The Daily

Read the World Today

Budapest-based Russian ‘spy bank’ faces bankruptcy


The Budapest-based International Investment Bank (IIB), which has almost 50% Russian and 25.27% Hungarian ownership, has used up nearly all of its liquidity reserves after being hit by EU sanctions.

The development bank has been previously described as “Putin’s Trojan Horse” by the Hungarian opposition and has raised concerns domestically and internationally, especially in the United States. The bank is also “widely seen as an arm of the Russian secret service,” according to nine US senators in 2019.

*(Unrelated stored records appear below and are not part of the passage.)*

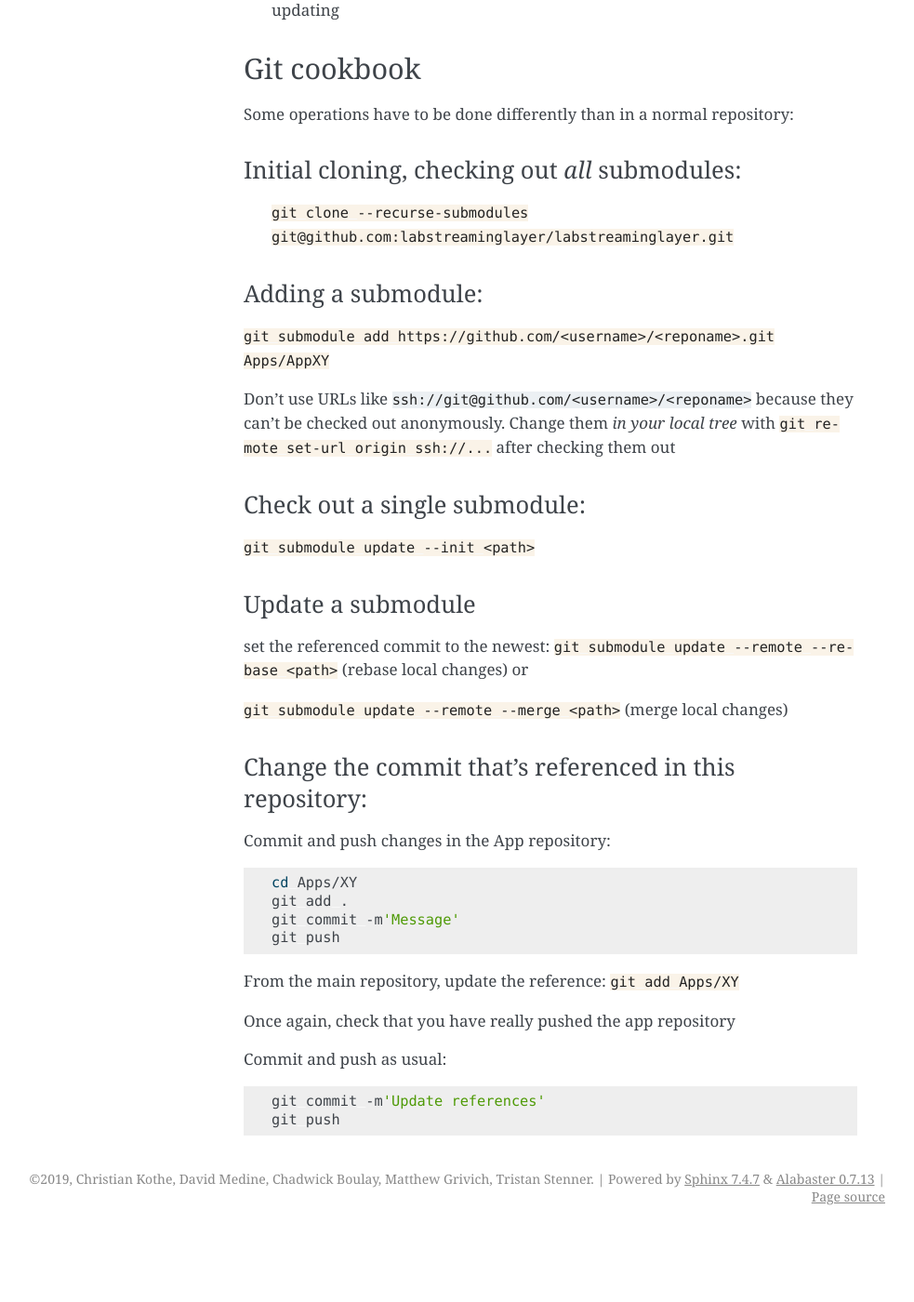
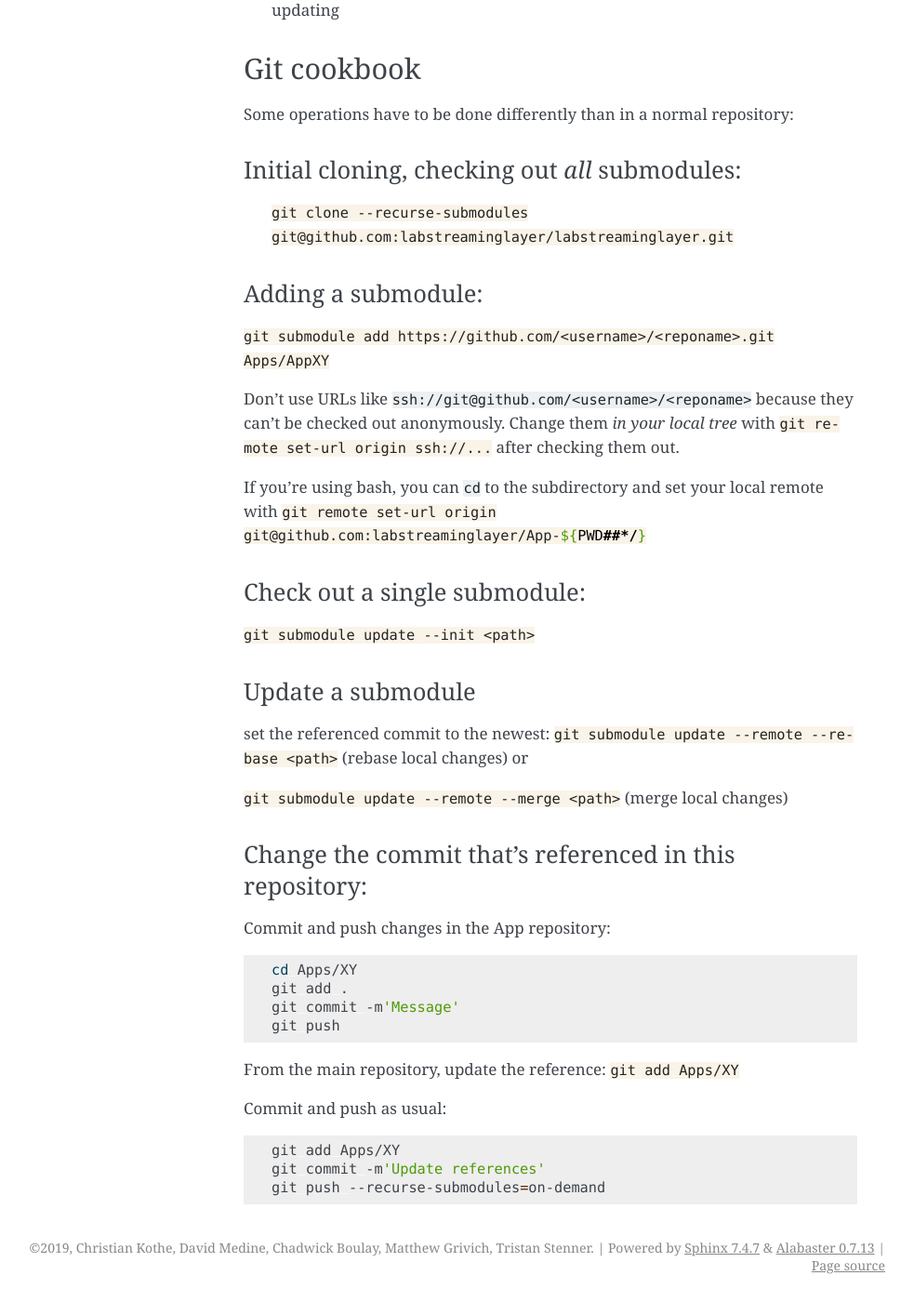
Before and after one commit to sccn/labstreaminglayer, a Sphinx documentation site: the page built from docs/dev/full_tree.rst, in a window 1280 px wide and 1400 px high, scrolled down 583 px. Shown: the whole window at 93% size, without its empty margins (158-1141 px from the left). Built offline with Sphinx 7.4.7, drawn with Linux system fonts in a browser that asks for light colours; before the commit the page ends 1909 px from its top, so only the background shows below that.

Commit message:
Docs: update links, submodule recipes

```diff
--- a/docs/dev/examples.rst
+++ b/docs/dev/examples.rst
@@ -150,7 +150,7 @@
 ***************************
 These sample codes are from actual 'production' software that is used to do data transmission:
   * `Kinect: multi-channel signal with body joint positions and meta-data. <https://github.com/labstreaminglayer/App-KinectMocap>`__
-  * `Keyboard: irregular marker stream based on keyboard inputs. <https://github.com/labstreaminglayer/App-Keyboard>`__
+  * `Input: irregular marker stream based on keyboard inputs. <https://github.com/labstreaminglayer/App-Input>`__
   * `B-Alert: reading from an EEG device in a separate thread. <https://github.com/labstreaminglayer/App-BAlert>`__
   * `EyeLink: reading from an eye tracker in Python. <https://github.com/labstreaminglayer/App-EyeLink>`__
 
--- a/docs/dev/full_tree.rst
+++ b/docs/dev/full_tree.rst
@@ -44,7 +44,11 @@
 because they can’t be checked out anonymously.
 Change them *in your local tree* with
 :cmd:`git remote set-url origin ssh://...` after
-checking them out
+checking them out.
+
+If you're using bash, you can ``cd`` to the subdirectory and set your local
+remote with
+:cmd:`git remote set-url origin git@github.com:labstreaminglayer/App-${PWD##*/}`
 
 Check out a single submodule:
 ~~~~~~~~~~~~~~~~~~~~~~~~~~~~~
@@ -75,11 +79,10 @@
 From the main repository, update the reference:
 :cmd:`git add Apps/XY`
 
-Once again, check that you have really pushed the app repository
-
 Commit and push as usual:
 
 .. code:: bash
 
+   git add Apps/XY
    git commit -m'Update references'
-   git push
+   git push --recurse-submodules=on-demand
--- a/docs/info/supported_devices.rst
+++ b/docs/info/supported_devices.rst
@@ -62,8 +62,7 @@
 Supported Human Interface Hardware
 **********************************
 A wide range of Windows-compatible input hardware is supported by LSL and included with the distribution:
-  * `Computer mice, trackballs, presenters, etc. <https://github.com/labstreaminglayer/App-Mouse>`__
-  * `Computer keyboards <https://github.com/labstreaminglayer/App-Keyboard>`__
+  * `Input devices (keyboards, trackballs, presenters, etc.) <https://github.com/labstreaminglayer/App-Input>`__
   * `DirectX-compatible joysticks, wheels, gamepads and other controllers <https://github.com/labstreaminglayer/App-GameController>`__
   * `Nintendo Wiimote and official expansions <https://github.com/labstreaminglayer/App-Wiimote>`__
 
```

Without its funds, frozen under sanctions imposed in the wake of the Russian-Ukrainian war, “the bank is at risk of insolvency or will be forced to restructure its bonds as early as May 2023,” EURACTIV’s partner Telex reports.

“I don’t know if it is possible to save the bank,” which is “in an extremely difficult situation,” Gergely Gulyás, Minister of the Prime Minister’s Office, said during a press conference on February 25.

A senior bank executive sent a letter to the management in mid-December declaring that the Belgian financial firm Euroclear blocked IIB’s funds after the EU sanctions packages and predicted “such a severe shortfall for the first quarter of this year that even the sale of the loan portfolio would not be enough to make up for it.”

In October 2022, the Belgian Finance Ministry blocked the release of funds, arguing that several members of the bank’s board of directors ‘have links with the Russian government, which has a controlling influence on IIB’.

A letter retrieved during a cyber-attack on the bank on 17 February revealed that Hungarian Minister of Economic Development Márton Nagy lobbied the Belgian Minister of Finance to unblock IBB’s funds, with no success.

Neither Márton Nagy nor the Belgian Finance Ministry commented on the letter by the time of publication. Another document made public by the cyber-attack envisages the inclusion of Serbia and an increase in the Hungarian stake.

The bank’s financial hardship is of concern for the Hungarian government, which, after Bulgaria withdrew from it in February, is now the only EU member state owner, next to Russia, Cuba, Mongolia, and Vietnam.

(Max Griera with Telex | EURACTIV.com)